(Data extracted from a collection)
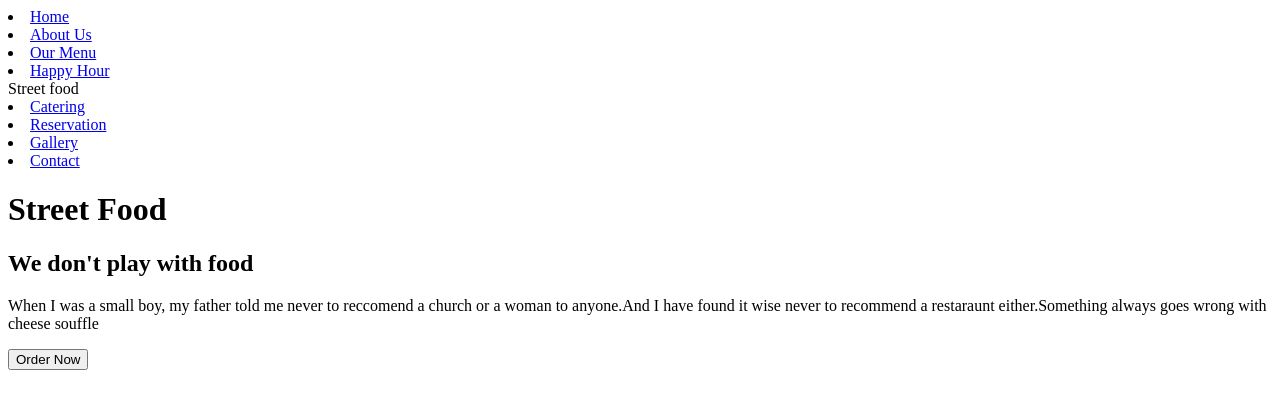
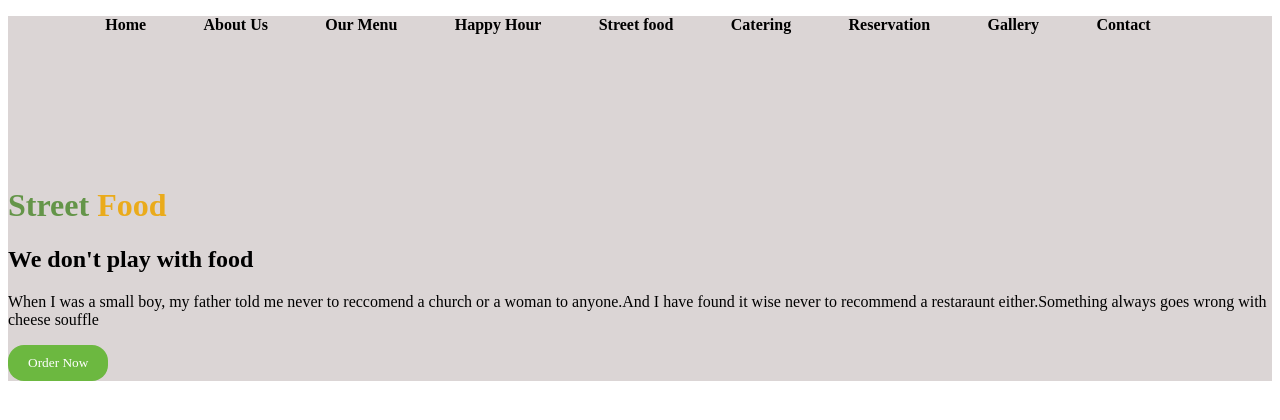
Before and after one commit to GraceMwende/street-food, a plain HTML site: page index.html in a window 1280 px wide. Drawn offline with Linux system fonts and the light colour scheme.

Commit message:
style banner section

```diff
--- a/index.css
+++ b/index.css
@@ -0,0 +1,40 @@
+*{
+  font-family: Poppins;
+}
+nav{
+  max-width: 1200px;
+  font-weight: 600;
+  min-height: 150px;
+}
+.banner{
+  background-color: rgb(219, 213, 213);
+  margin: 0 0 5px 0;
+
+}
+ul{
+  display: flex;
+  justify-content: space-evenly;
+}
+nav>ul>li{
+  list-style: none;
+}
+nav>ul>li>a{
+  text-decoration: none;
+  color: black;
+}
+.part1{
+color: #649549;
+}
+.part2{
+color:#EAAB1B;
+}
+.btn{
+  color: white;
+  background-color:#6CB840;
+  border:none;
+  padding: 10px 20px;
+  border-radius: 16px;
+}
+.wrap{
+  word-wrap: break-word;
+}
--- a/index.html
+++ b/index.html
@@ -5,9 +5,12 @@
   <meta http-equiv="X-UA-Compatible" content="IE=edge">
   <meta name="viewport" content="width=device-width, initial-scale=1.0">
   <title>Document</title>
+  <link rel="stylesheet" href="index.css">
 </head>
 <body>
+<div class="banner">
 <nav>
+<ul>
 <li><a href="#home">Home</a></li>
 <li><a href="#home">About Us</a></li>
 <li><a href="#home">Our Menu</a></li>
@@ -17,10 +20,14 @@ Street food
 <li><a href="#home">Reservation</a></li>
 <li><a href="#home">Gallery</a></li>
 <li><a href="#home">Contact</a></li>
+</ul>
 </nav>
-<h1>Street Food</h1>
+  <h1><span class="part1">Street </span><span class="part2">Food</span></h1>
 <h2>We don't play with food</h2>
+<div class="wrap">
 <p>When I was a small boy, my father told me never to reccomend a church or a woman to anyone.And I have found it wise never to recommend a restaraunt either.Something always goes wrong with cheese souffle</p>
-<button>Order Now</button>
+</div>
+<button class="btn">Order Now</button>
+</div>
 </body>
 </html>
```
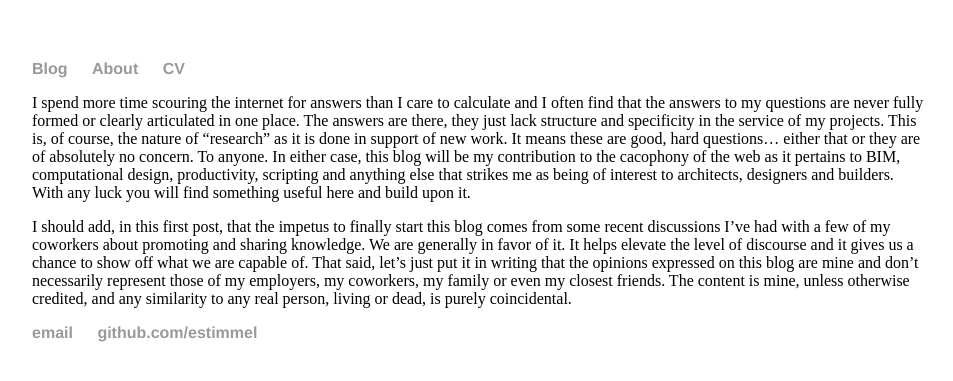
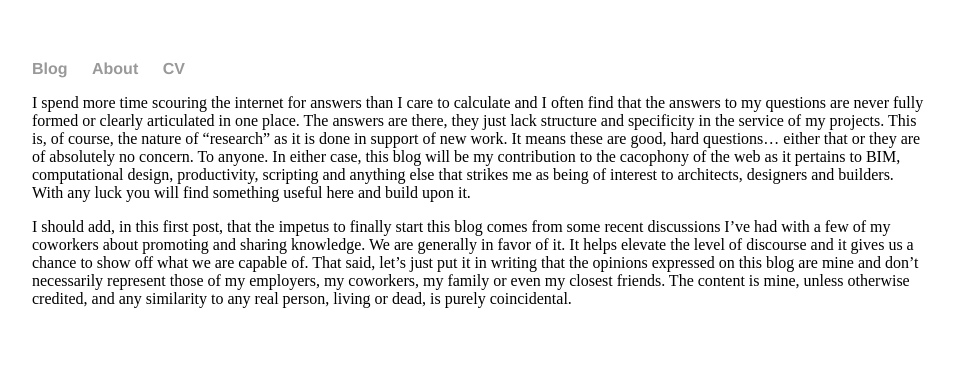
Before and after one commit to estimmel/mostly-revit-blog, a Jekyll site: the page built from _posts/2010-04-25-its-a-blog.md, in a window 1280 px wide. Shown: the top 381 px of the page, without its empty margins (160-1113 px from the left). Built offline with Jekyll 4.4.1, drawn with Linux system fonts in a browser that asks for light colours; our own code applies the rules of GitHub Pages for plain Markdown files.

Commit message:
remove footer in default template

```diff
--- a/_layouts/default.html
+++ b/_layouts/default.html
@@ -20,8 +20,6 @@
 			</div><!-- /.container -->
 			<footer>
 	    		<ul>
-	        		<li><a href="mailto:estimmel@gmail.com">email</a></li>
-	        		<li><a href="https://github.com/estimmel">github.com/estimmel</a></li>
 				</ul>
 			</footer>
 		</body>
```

» TASK PROMPT
Lines with the word "color" in them are the answer; report each one from the data.

» ANSWER FOR THIS EXERCISE
+  background-color: rgb(219, 213, 213);
+  color: black;
+color: #649549;
+color:#EAAB1B;
+  color: white;
+  background-color:#6CB840;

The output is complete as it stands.